Scroll down your Facebook news updates, and you may see that many users have superimposed the words “Nation, Religion, King” on their profile pictures.
There’s a trend of affirmation by many Facebook users in their loyalty to the Thai kingdom’s three pillars, as represented in the national flag’s tri-color.
Red for the country. White for religion. Blue for the king.
This affirmation has also been picked up by the pro-government movement, raising their version of the three-finger salute to represent the three pillars.
They raise the middle, ring, and pinky fingers. In contrast, pro-democracy protestors give The Hunger Games salute of the index, middle, and ring fingers.
But what do the three pillars mean?
The democratic interpretation
If we were to decipher the meaning based on the democratic concept, it’s straightforward.
The country is a piece of land on which 69 million people live. Together, 69 million is Thailand, and Thailand is 69 million. It doesn’t matter the race, creed, breed, or political affiliation.
Traditionally, religion is Buddhism. But officially, all practicing religions in Thailand are recognized.
The kingship represents the government system of constitutional monarchy.
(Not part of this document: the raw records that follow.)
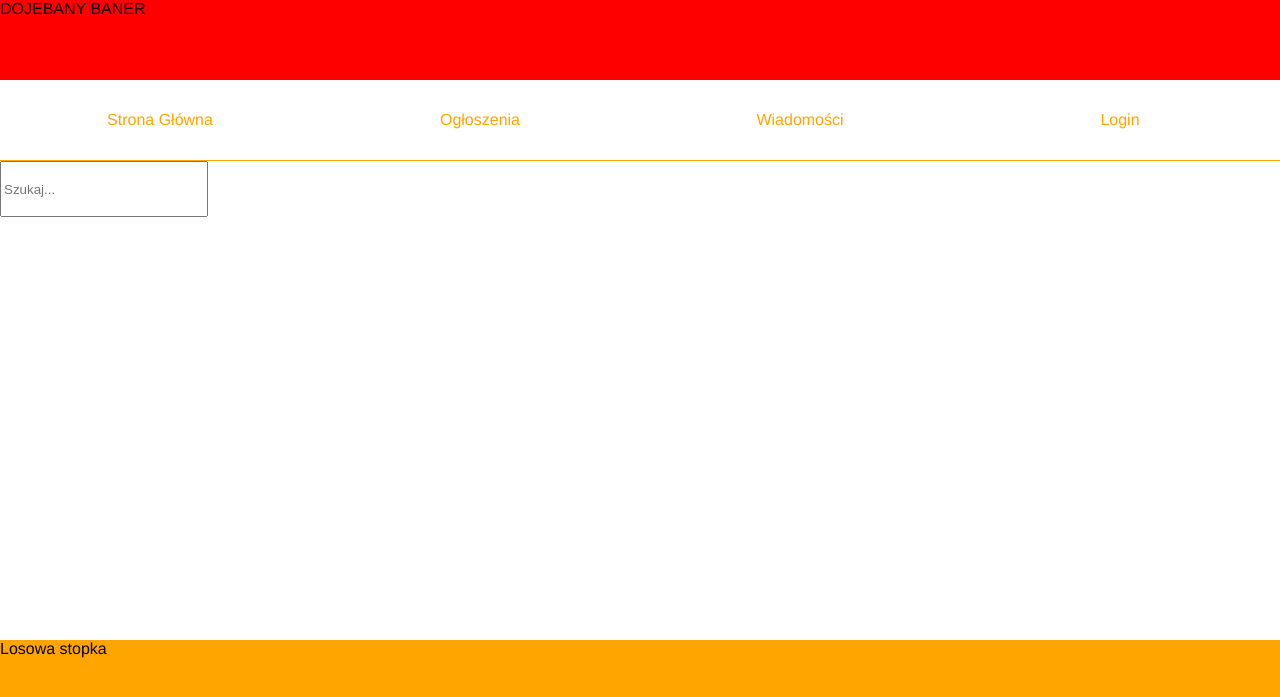
Repository: PatrykStawik/projectppz
Page: /wiadomosci
These files come from the project's save history. The page is drawn as it stood at one moment and after the next save; the edit follows.
The browser window is 1280 px wide. The pictures show the whole page.
The project was rebuilt for these pictures with package versions that can differ from the ones it lists, and the page was loaded fresh each time. The framework's server and built-in components were replaced by stand-ins that run in the browser.

Above is the page before, as saved 2021-05-26 10:11:35.

### pages/_app.tsx
import React from 'react';
import type { AppProps } from 'next/app';
import { GlobalStyle } from '../styles/globalStyles';
import { Header } from '../components/Header';
import { Footer } from '../components/Footer'

function MyApp({ Component, pageProps }: AppProps) {
  return (
    <>
      <GlobalStyle />
      <Header/>
        <Component {...pageProps} />
      <Footer/>
    </>
  );
}

// eslint-disable-next-line import/no-default-export
export default MyApp;

### pages/_document.tsx
import React from 'react';
import Document, { DocumentContext, DocumentInitialProps } from 'next/document';
import { ServerStyleSheet } from 'styled-components';

class MyDocument extends Document {
  static async getInitialProps(ctx: DocumentContext): Promise<DocumentInitialProps> {
    const sheet = new ServerStyleSheet();
    const originalRenderPage = ctx.renderPage;

    try {
      ctx.renderPage = () =>
        originalRenderPage({
          enhanceApp: App => props => sheet.collectStyles(<App {...props} />),
        });

      const initialProps = await Document.getInitialProps(ctx);
      return {
        ...initialProps,
        styles: (
          <>
            {initialProps.styles}
            {sheet.getStyleElement()}
          </>
        ),
      };
    } finally {
      sheet.seal();
    }
  }
}

// eslint-disable-next-line import/no-default-export
export default MyDocument;

### pages/wiadomosci/index.tsx
import React from 'react';
import { MessagesPage } from '../../components/MessagesPage';

export const NewsIndex = () => <MessagesPage />;

// eslint-disable-next-line import/no-default-export
export default NewsIndex;

### styles/globalStyles.ts
import { createGlobalStyle } from 'styled-components';

export const GlobalStyle = createGlobalStyle`
  body {
    margin: 0;
    padding: 0;
    font-family: Open-Sans, Helvetica, Sans-Serif;
  }
`;

### components/MessagesPage/index.tsx
export { MessagesPage } from './Messages';

### components/Header/Header.tsx
import React from 'react';
import styled from 'styled-components';
import { colors } from '../../styles/colors';
import { centerText, setFlex } from '../../styles/functions';
import { NextLink } from '../common/NextLink';

const Wrapper = styled.header`
  .baner {
    height: 80px;
    background-color: ${colors.red};
  }
  .menu {
    ${setFlex('column')}
    height: 80px;
    border-bottom: 1px solid ${colors.orange};
    .menuItem {
      flex: 1;
      height: 100%;
      ${centerText(80)};
      background-color: ${colors.white};
      color: ${colors.orange};
      cursor: pointer;
      transition: .5s all;
      &:hover{
        font-weight: bold;
      }
    }
  }
`;

const data = [
  { title: 'Strona Główna', href: '/' },
  { title: 'Ogłoszenia', href: '/ogloszenia' },
  { title: 'Wiadomości', href: '/wiadomosci' },
  { title: 'Login', href: '/login' },
];

export const Header = () => {
  return (
    <Wrapper>
      <div className="baner">DOJEBANY BANER</div>
      <div className="menu">
        {data.map(({ title, href }) => (
          <NextLink href={href} key={title}>
            <div className="menuItem">{title}</div>
          </NextLink>
        ))}
      </div>
    </Wrapper>
  );
};

### components/Footer/Footer.tsx
import React from 'react';
import styled from 'styled-components';
import { colors } from '../../styles/colors';

const Wrapper = styled.footer`
    height: 80px;
    background-color: ${colors.orange};
    position: absolute;
    width: 100%;
    bottom: 0;
`;

export const Footer = () => {
  return (
    <Wrapper>
      Losowa stopka
    </Wrapper>
  );
};

### components/MessagesPage/Messages.tsx
import React from 'react';
import styled from 'styled-components';
import { Input } from '../common/Input';

const Wrapper = styled.div`

`;

export const MessagesPage = () => {
  return (
    <Wrapper>
      <div className="search">
        <Input placeholder="Szukaj..."/>
      </div>
    </Wrapper>
  );
};

### styles/colors.ts
export const colors = {
  white: "white",
  black: "black",
  red: "red",
  orange: "orange",
  gray: "#b8b7b7",
  pink: "rgba(166,2,2,.05)"
}

### styles/functions.ts
export const centerText = (height: number) => {
  return `text-align: center;
  line-height: ${height}px`
}

export const setFlex = (type: "row" | "column" = "row") => {
  return `display: flex; flex-direction: ${type}`
}

### components/common/NextLink/index.tsx
export { NextLink } from './NextLink';

### components/common/NextLink/NextLink.tsx
import React from 'react';
import Link from 'next/link';
import styled from 'styled-components';
import { colors } from '../../../styles/colors';

const StyledLink = styled.a`
  color: ${colors.black};
  text-decoration: none;
  width: 100%;
`;

interface Props {
  href: string;
}

export const NextLink: React.FC<Props> = ({ children, href }) => {
  return (
    <Link href={href}>
      <StyledLink>{children}</StyledLink>
    </Link>
  );
};

### components/common/Input/Input.tsx
import React from 'react';
import styled from 'styled-components';

interface Props {
  big: boolean;
}

const StyledInput = styled.input`
width: 200px;
height: 50px;
<border-r></border-r>
`

export const Input = React.forwardRef<HTMLInputElement, Props & JSX.IntrinsicElements['input']>(
  (
    { children, className, defaultValue, disabled, name, onChange, placeholder, required = false, value, ...rest },
    forwardRef,
  ) => (
    <StyledInput
      aria-label={name}
      aria-required={required}
      disabled={disabled}
      placeholder={placeholder}
      ref={forwardRef}
      value={value || defaultValue}
      name={name}
      onChange={onChange}
      {...rest}
    />
  ),
);

Loaded but not shown: components/Header/index.tsx (common file); components/Footer/index.tsx (common file); components/common/Input/index.tsx (common file)

After the next save:
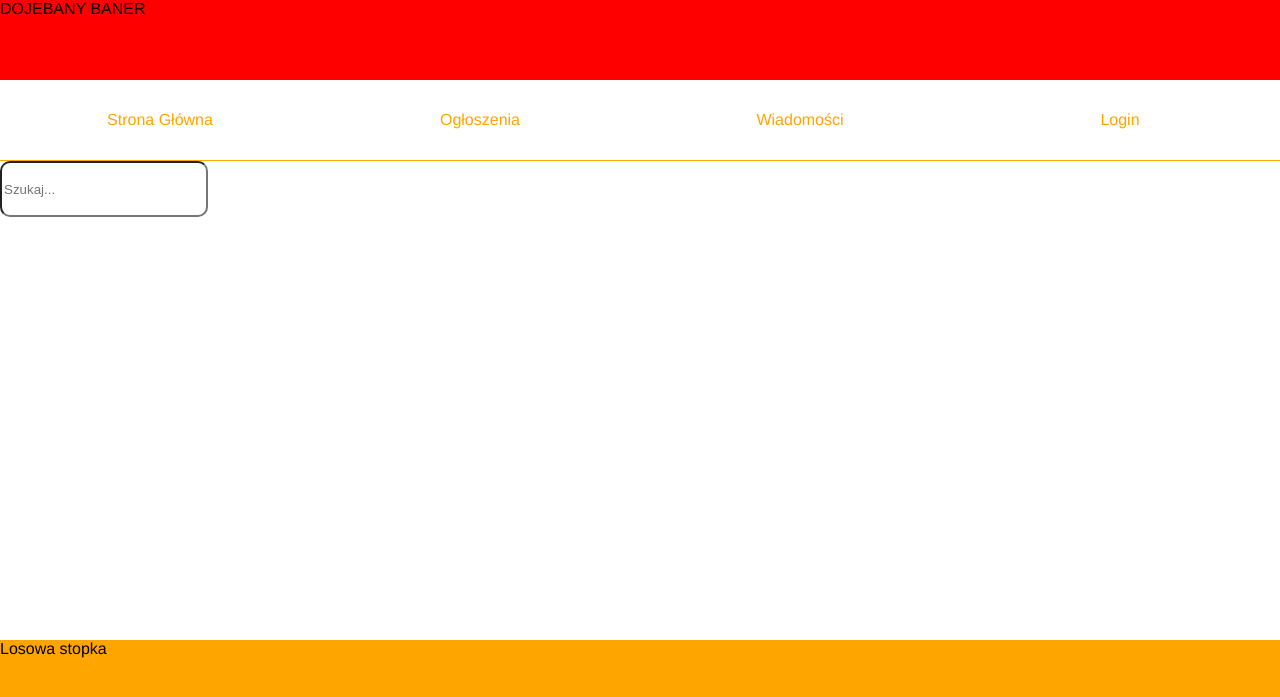
Saved 5 s later.
--- a/components/common/Input/Input.tsx
+++ b/components/common/Input/Input.tsx
@@ -8,7 +8,7 @@ interface Props {
 const StyledInput = styled.input`
 width: 200px;
 height: 50px;
-<border-r></border-r>
+border-radius: 10px;
 `
 
 export const Input = React.forwardRef<HTMLInputElement, Props & JSX.IntrinsicElements['input']>(
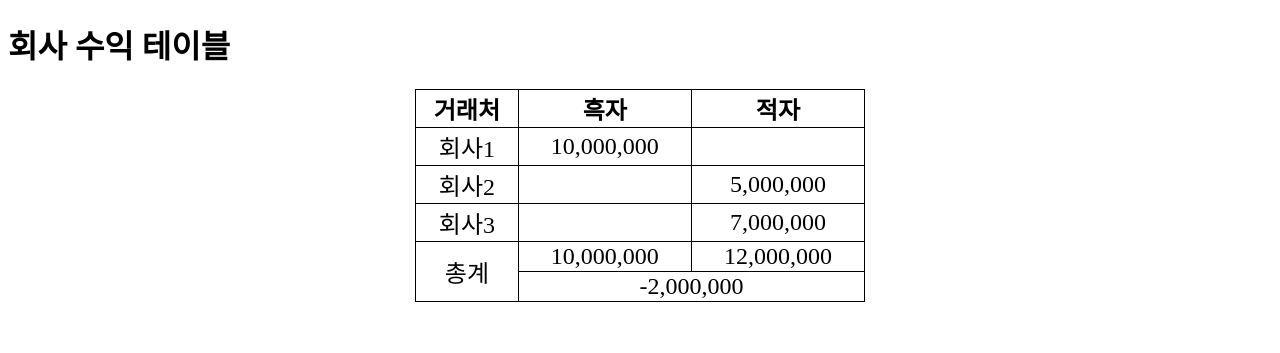
Repository: guswnsdldl/gb
Page: html workspace/f_table/src/main/webapp/span-task02.html
An editor plug-in stored every save of this project. The page is shown before and after the next save, followed by the edit.
The browser window is 1280 px wide. The pictures show the whole page.

Above is the page before, as saved 2024-08-06 03:15:19.

After the next save:
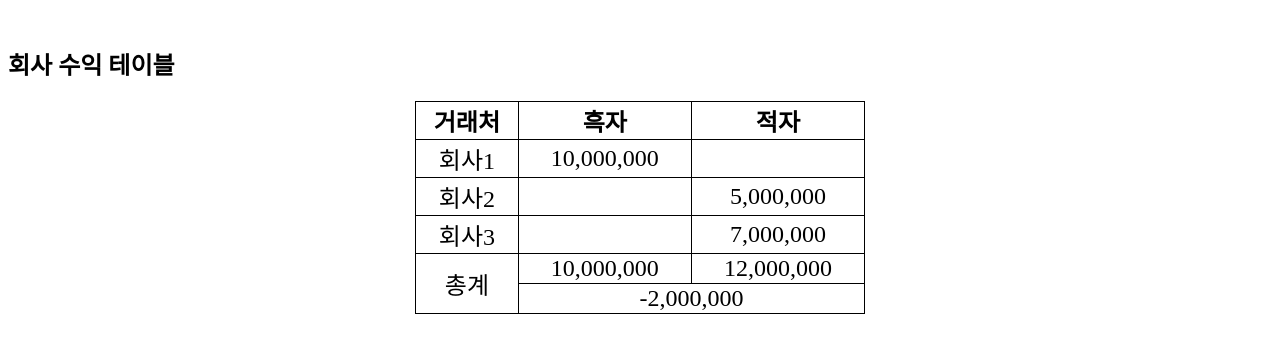
Saved 68 s later.
--- a/html workspace/f_table/src/main/webapp/span-task02.html
+++ b/html workspace/f_table/src/main/webapp/span-task02.html
@@ -16,7 +16,7 @@
 </head>
 <body>
 
-<h1>회사 수익 테이블</h1>
+&nbsp;<h2>회사 수익 테이블</h2>
 <table>
  		<tr>
         <th>거래처</th>
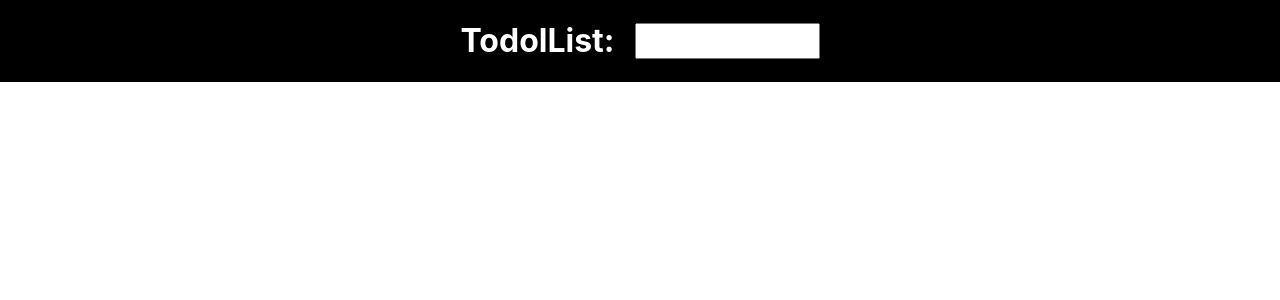
Repository: zhenzhen-gong/react-learning
Page: /login
These files come from the project's save history. The page is drawn as it stood at one moment and after the next save; the edit follows.
The browser window is 1280 px wide. The pictures show the whole page.
The project was rebuilt for these pictures with package versions that can differ from the ones it lists, and the page was loaded fresh each time.

Above is the page before, as saved 2021-04-16 17:24:19.

After the next save:
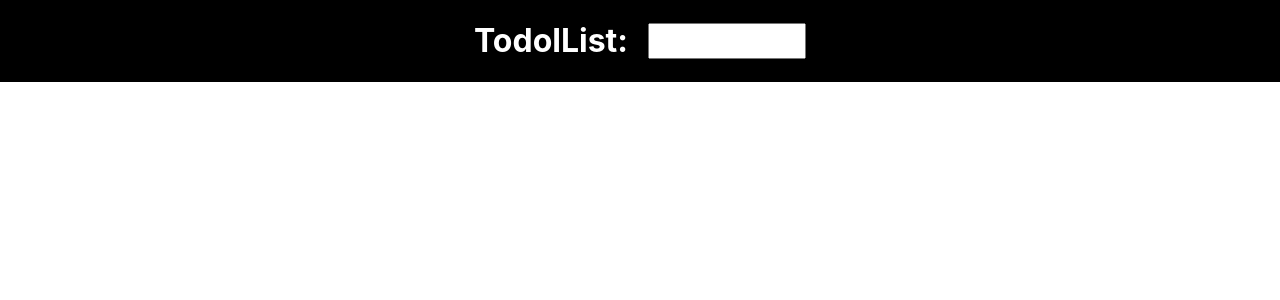
Saved 5 s later.
--- a/src/component/todolList/todolList.css
+++ b/src/component/todolList/todolList.css
@@ -10,5 +10,5 @@
 }
 .title input {
     height: 30px;
-    width: 150p;
+    width: 150px;
 }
In this system, the elected civilian government manages the country, while the king acts as the state’s symbolic head.
The traditional interpretation
Historically, the Theravada Buddhist tradition’s foundation imported from India and Sri Lanka formed the Thai social structure. Ours was similar to Laos’ and Cambodia’s in the past until colonialism and communism changed their societies’ fabric.
In this tradition, the king is the earthly incarnation of the Lord Buddha. Rather than descending to nirvana, he chose to remain in the earthly realm to be “father to the land” and “father to his children.”
Hence, we witness Thais today referring to the country as “belonging to the father” and that those who “do not love the father must get out.”
As well, we see the notion that the people “are allowed to live here by the kindness and generosity of the father, and hence the people owe gratitude and loyalty.”
Based on the traditional interpretation of Thailand’s three pillars, these beliefs are correct.
Red: It may take a group of people to make a country, but those people and the land they live in belong to the king.
White: The religion is the king, as the king is the Lord Buddha’s earthly incarnation.
Blue: The king is the king.
Hence, the tri-color of the Thai national flag represents Thailand’s kingship.